◆ **Saved data entries**
———

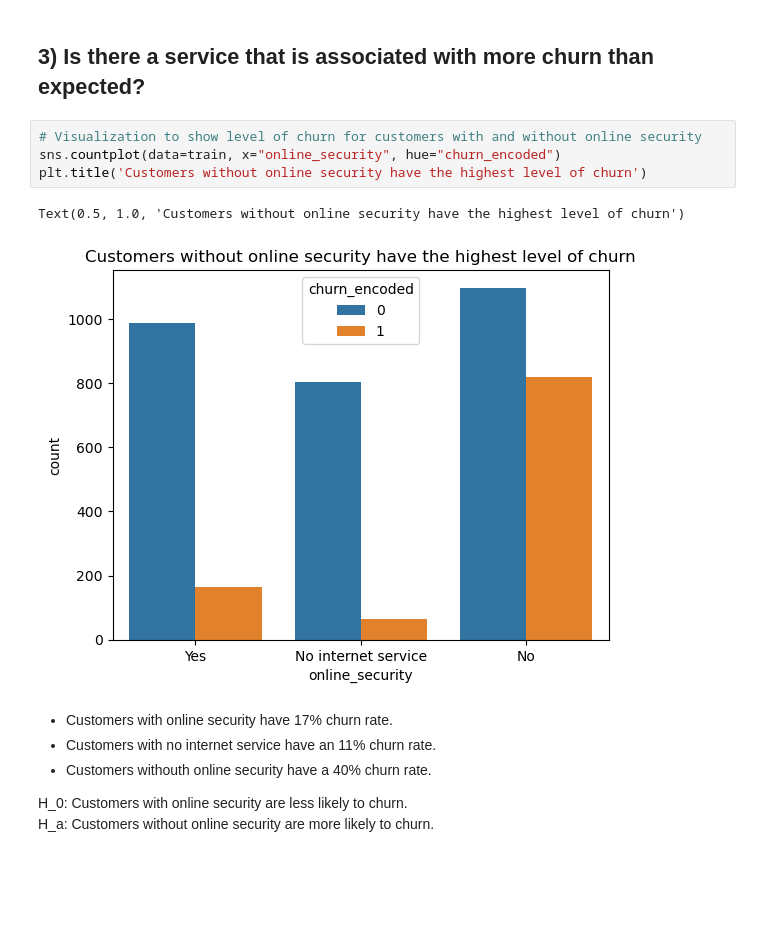
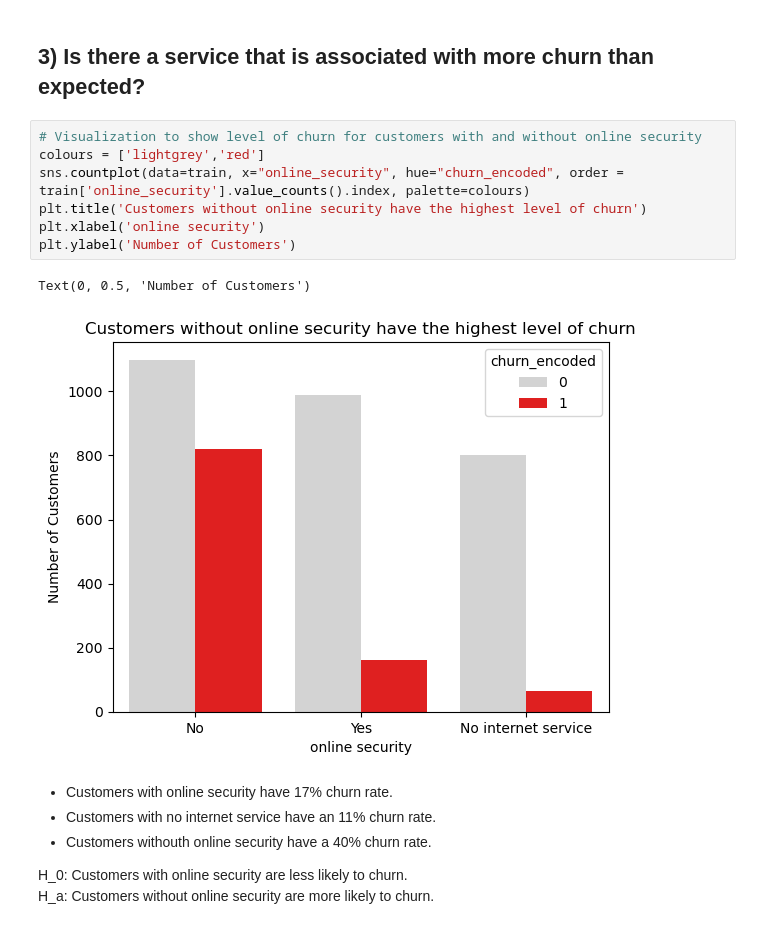
Before and after one commit to heywood95/Classification-Project, a Jupyter notebook: classification_project_final.ipynb, the cells around one changed output. Drawn from its saved outputs; the diff is of its cells as text; blank space fills up the shorter version.

Commit message:
updated visualizations for final project notebook

```diff
--- a/classification_project_final.ipynb
+++ b/classification_project_final.ipynb
@@ -235,11 +238,14 @@ While it is no surprise that month to month contracts produce the highest level
 ## 3) Is there a service that is associated with more churn than expected?
 # %%
 # Visualization to show level of churn for customers with and without online security
-sns.countplot(data=train, x="online_security", hue="churn_encoded")
+colours = ['lightgrey','red']
+sns.countplot(data=train, x="online_security", hue="churn_encoded", order = train['online_security'].value_counts().index, palette=colours)
 plt.title('Customers without online security have the highest level of churn')
+plt.xlabel('online security')
+plt.ylabel('Number of Customers')
 # %% [output]
-Text(0.5, 1.0, 'Customers without online security have the highest level of churn')
+Text(0, 0.5, 'Number of Customers')
-[figure, old version]
+[figure, new version]
 # %% [markdown]
 - Customers with online security have 17% churn rate.
 - Customers with no internet service have an 11% churn rate.
```
Also changed, not shown: parts of 2 cells of this notebook.
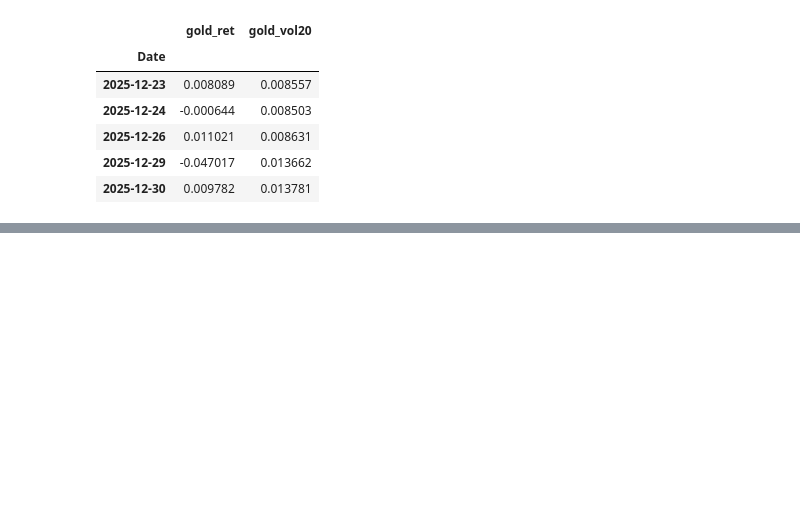
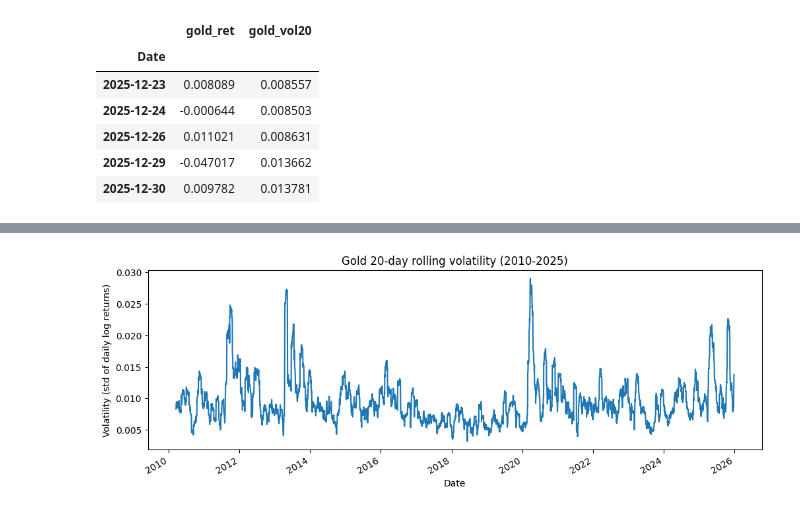
Before and after one commit to Mustafizb24/gold-directional-forecasting, a Jupyter notebook: gold_data_collection.ipynb, the cells around one changed output, grey strips where cells are left out. Cells and saved outputs as stored; diff of their text form; code cells hidden in the pictures; blank space fills up the shorter version.

```diff
--- a/gold_data_collection.ipynb
+++ b/gold_data_collection.ipynb
@@ -223,0 +241,7 @@ features.head()
+# %%
+# Plot gold's 20-day rolling volatility over time
+features["gold_vol20"].plot(figsize=(12,4), title = "Gold 20-day rolling volatility (2010-2025)")
+plt.ylabel("Volatility (std of daily log returns)")
+plt.show()
+# %% [output]
+[figure, added]
```
Also changed, not shown: parts of 3 cells of this notebook.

———

◆ **WHAT THE EXERCISE ASKS**
In the copy, include every line of the entries above exactly and none of the pictures.

◆ **RESULT BELOW**
Before and after one commit to heywood95/Classification-Project, a Jupyter notebook: classification_project_final.ipynb, the cells around one changed output. Drawn from its saved outputs; the diff is of its cells as text; blank space fills up the shorter version.

Commit message:
updated visualizations for final project notebook

```diff
--- a/classification_project_final.ipynb
+++ b/classification_project_final.ipynb
@@ -235,11 +238,14 @@ While it is no surprise that month to month contracts produce the highest level
 ## 3) Is there a service that is associated with more churn than expected?
 # %%
 # Visualization to show level of churn for customers with and without online security
-sns.countplot(data=train, x="online_security", hue="churn_encoded")
+colours = ['lightgrey','red']
+sns.countplot(data=train, x="online_security", hue="churn_encoded", order = train['online_security'].value_counts().index, palette=colours)
 plt.title('Customers without online security have the highest level of churn')
+plt.xlabel('online security')
+plt.ylabel('Number of Customers')
 # %% [output]
-Text(0.5, 1.0, 'Customers without online security have the highest level of churn')
+Text(0, 0.5, 'Number of Customers')
-[figure, old version]
+[figure, new version]
 # %% [markdown]
 - Customers with online security have 17% churn rate.
 - Customers with no internet service have an 11% churn rate.
```
Also changed, not shown: parts of 2 cells of this notebook.
Before and after one commit to Mustafizb24/gold-directional-forecasting, a Jupyter notebook: gold_data_collection.ipynb, the cells around one changed output, grey strips where cells are left out. Cells and saved outputs as stored; diff of their text form; code cells hidden in the pictures; blank space fills up the shorter version.

```diff
--- a/gold_data_collection.ipynb
+++ b/gold_data_collection.ipynb
@@ -223,0 +241,7 @@ features.head()
+# %%
+# Plot gold's 20-day rolling volatility over time
+features["gold_vol20"].plot(figsize=(12,4), title = "Gold 20-day rolling volatility (2010-2025)")
+plt.ylabel("Volatility (std of daily log returns)")
+plt.show()
+# %% [output]
+[figure, added]
```
Also changed, not shown: parts of 3 cells of this notebook.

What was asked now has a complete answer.